Spring 1975, Volume 21, Number 2
James E. Moss, Editor
Thomas L. Scharf, Assistant Editor

Book Review

David J. Weber, Book Reviw Editor

Emperor Norton of San Francisco. By William M. Kramer, Santa Monica: Norton B. Stern Publisher, 1974. $8.00.

Reviewed by Abraham P. Nasatir, Emeritus Professor of History, San Diego State University.

Norton I, Emperor of the United States of America, and Protector of Mexico, is well known in the annals of California’s El Dorado history. Born Joshua Abraham Norton in 1819, he reached San Francisco in December, 1849, entered business and real estate, and made money. In attempting to control the rice market, he lost his wealth and faded into obscurity in 1853. However, in 1857, he emerged as Emperor of the United States. As such, and as Protector of Mexico (a title he dropped during the period of Maximilian), he issued proclamations, wore Emperor’s dress, sword and plume. The Civil War bothered him, and he “dissolved” the Union by a proclamation on July 12, 1860. He declared a blockade, and issued a mandate to Protestant and Catholic churches to publicly ordain him as Emperor in June, 1862. His proclamations were issued in excellent English, and several bore upon foreign relations. He desired to visit Sacramento while the legislature was in session, but the river transportation denied him passage, and he declared a blockade of the river.

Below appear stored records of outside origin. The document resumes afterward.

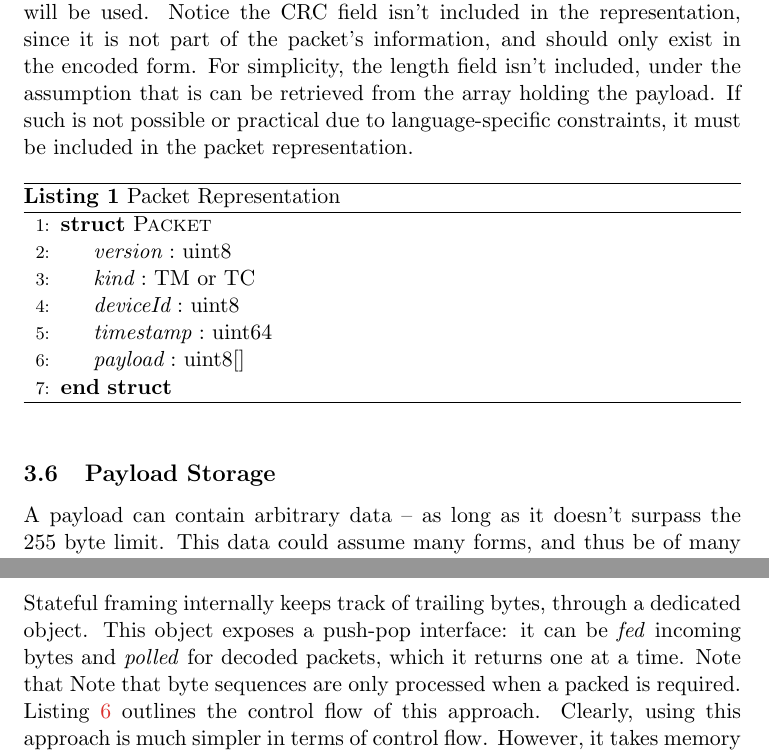
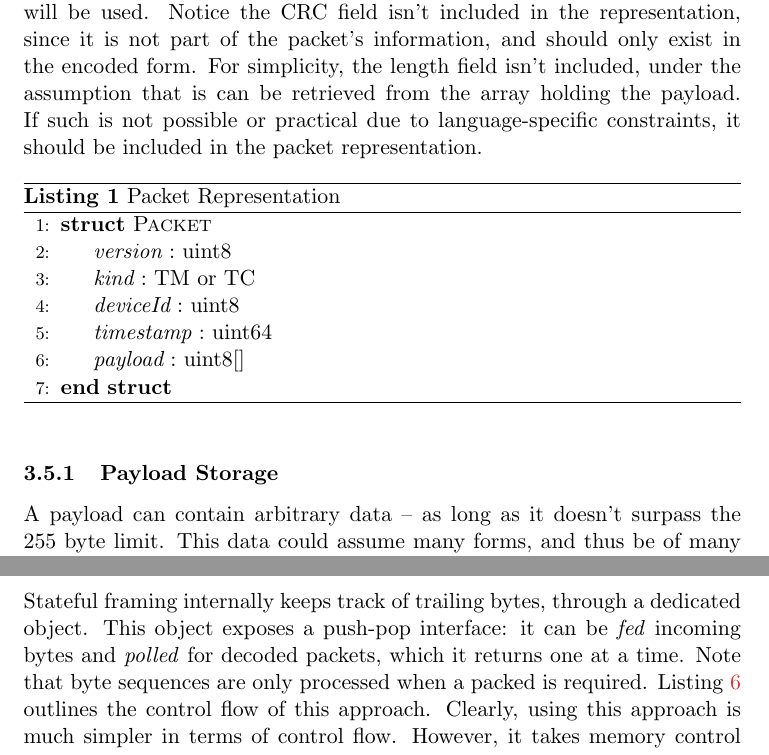
Before and after one commit to orbisat-oeiras/orbipacket, a LaTeX document (spec.tex): two parts of pages 6 and 11 of 11, joined at a grey line, cut so that both start at the same text. Compiled offline with pdfLaTeX.

Commit message:
fix: minor tweaks

```diff
--- a/spec.tex
+++ b/spec.tex
@@ -232,7 +232,7 @@ Inserted at the end of every packet to frame it, i.e, delimit it from adjacent p
 \subsection[repr]{Representation}
 In their unencoded form, packets should be represented by a high-level construct. The specifics of this will invariably depend on the concrete language. Nonetheless, the recommended way of representing packets is through the use of a custom data type or object.
 
-In the following sections, the pseudo-code data type defined in \cref{listing:struct} will be used. Notice the CRC field isn't included in the representation, since it is not part of the packet's information, and should only exist in the encoded form. For simplicity, the length field isn't included, under the assumption that is can be retrieved from the array holding the payload. If such is not possible or practical due to language-specific constraints, it must be included in the packet representation.
+In the following sections, the pseudo-code data type defined in \cref{listing:struct} will be used. Notice the CRC field isn't included in the representation, since it is not part of the packet's information, and should only exist in the encoded form. For simplicity, the length field isn't included, under the assumption that is can be retrieved from the array holding the payload. If such is not possible or practical due to language-specific constraints, it should be included in the packet representation.
 
 \begin{algorithm}[h]
   \caption{Packet Representation}\label{listing:struct}
@@ -247,7 +247,7 @@ In the following sections, the pseudo-code data type defined in \cref{listing:st
   \end{algorithmic}
 \end{algorithm}
 
-\subsection[payload-enc]{Payload Storage}
+\subsubsection[payload-enc]{Payload Storage}
 A payload can contain arbitrary data -- as long as it doesn't surpass the 255 byte limit. This data could assume many forms, and thus be of many different data types, which all have to somehow be stored by the same representation.
 
 Perhaps the most obvious solution for many would be the use of a generic type (or a type template, or whichever other name such a construct might have). Thus the representation presented in \cref{listing:struct} would become something like \cref{listing:struct-generic}. While it might seem good at first, this solution presents two major drawbacks. Firstly, there are languages that don't support generics. Out of those that do, not all provide a mechanism to restrict the generic argument based on its size, so payloads over 255 bytes would only be detected when attempting to encode them. Furthermore, generics tend to \textit{pollute} APIs -- if packets were generic, any function or type interacting with them would also have to be generic. Because of these downsides, this solution is deemed unfitting.
@@ -372,7 +372,7 @@ Stateless framing, as the name implies, doesn't keep track of any internal state
 \end{algorithm}
 
 \subsubsection[dec:stateful]{Stateful Framing}
-Stateful framing internally keeps track of trailing bytes, through a dedicated object. This object exposes a push-pop interface: it can be \textit{fed} incoming bytes and \textit{polled} for decoded packets, which it returns one at a time. Note that Note that byte sequences are only processed when a packed is required. \Cref{listing:dec-stateful} outlines the control flow of this approach. Clearly, using this approach is much simpler in terms of control flow. However, it takes memory control away from the end user, which might be undesirable.
+Stateful framing internally keeps track of trailing bytes, through a dedicated object. This object exposes a push-pop interface: it can be \textit{fed} incoming bytes and \textit{polled} for decoded packets, which it returns one at a time. Note that byte sequences are only processed when a packed is required. \Cref{listing:dec-stateful} outlines the control flow of this approach. Clearly, using this approach is much simpler in terms of control flow. However, it takes memory control away from the end user, which might be undesirable.
 
 \begin{algorithm}[h]
   \caption{Control Flow of Stateful Framing}\label{listing:dec-stateful}
```
Also changed, not shown: spec.tex (4 more changed lines).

Norton I lived a simple life. He visited churches of all denominations, but followed none ritualistically. Deeply interested in higher education, he frequently visited the University. He was fond of children.

Much has been written about Emperor Norton in a humorous fashion. There are many jokes and myths about him. However, little has been published about him (within the last thirty years) of any serious biographical nature. He died of a heart attack. He was penniless, and he was buried at the expense of the Emperor Norton Memorial Association. He was legend, even to the extent of having two funerals, the second in 1930.

Will Kramer, who doubles as a rabbi and a professor, submerged himself in all that has been published about Norton. He digested and uncovered much new material, especially in the Jewish and Anglo-Jewish publications about Norton. Will Kramer was perplexed by the fact that Joshua Abraham, born a Jew, was not accepted by the Jews of San Francisco, who refused to bury him, which is most unusual for Jews. Rabbi Kramer tells us much about the Jews of San Francisco at the time; he tries to explain why Norton was denied a basic Jewish service. He re-examined the legend of Emperor Norton with an eye for something other than humor. He has drawn a much older, and more universal legend of the “Wandering Jew.” The author believes that San Francisco’s “Emperor” was a fallen merchant prince who rose to new heights as a majestic mendicant.

Rabbi Kramer uses psychology and sociology as vehicles for his research into the life of the Emperor, placing him in the context of Christian and Jewish ethnic feelings. As the book’s advertisement blurb correctly states: “His very presence gave character to the Golden Empire over which he reigned, but did not rule.” Kramer tells the manner in which Californians treated Norton as a “touchstone of frontier values and San Francisco cosmopolitanism.” His work is history, while retaining the joy and flavor of the myth. It is also the essential study of California’s most famous eccentric.

This small volume contains a foreword by Peter A. Evans of the California Historical Society. It also has many illustrations, and is fully documented. It does not have a formal bibliography, or index. Two burials of a Jew without a Jewish service, fantasy and legend: Christian and Jew can all profit from reading this small volume on California’s only “reigning monarch!”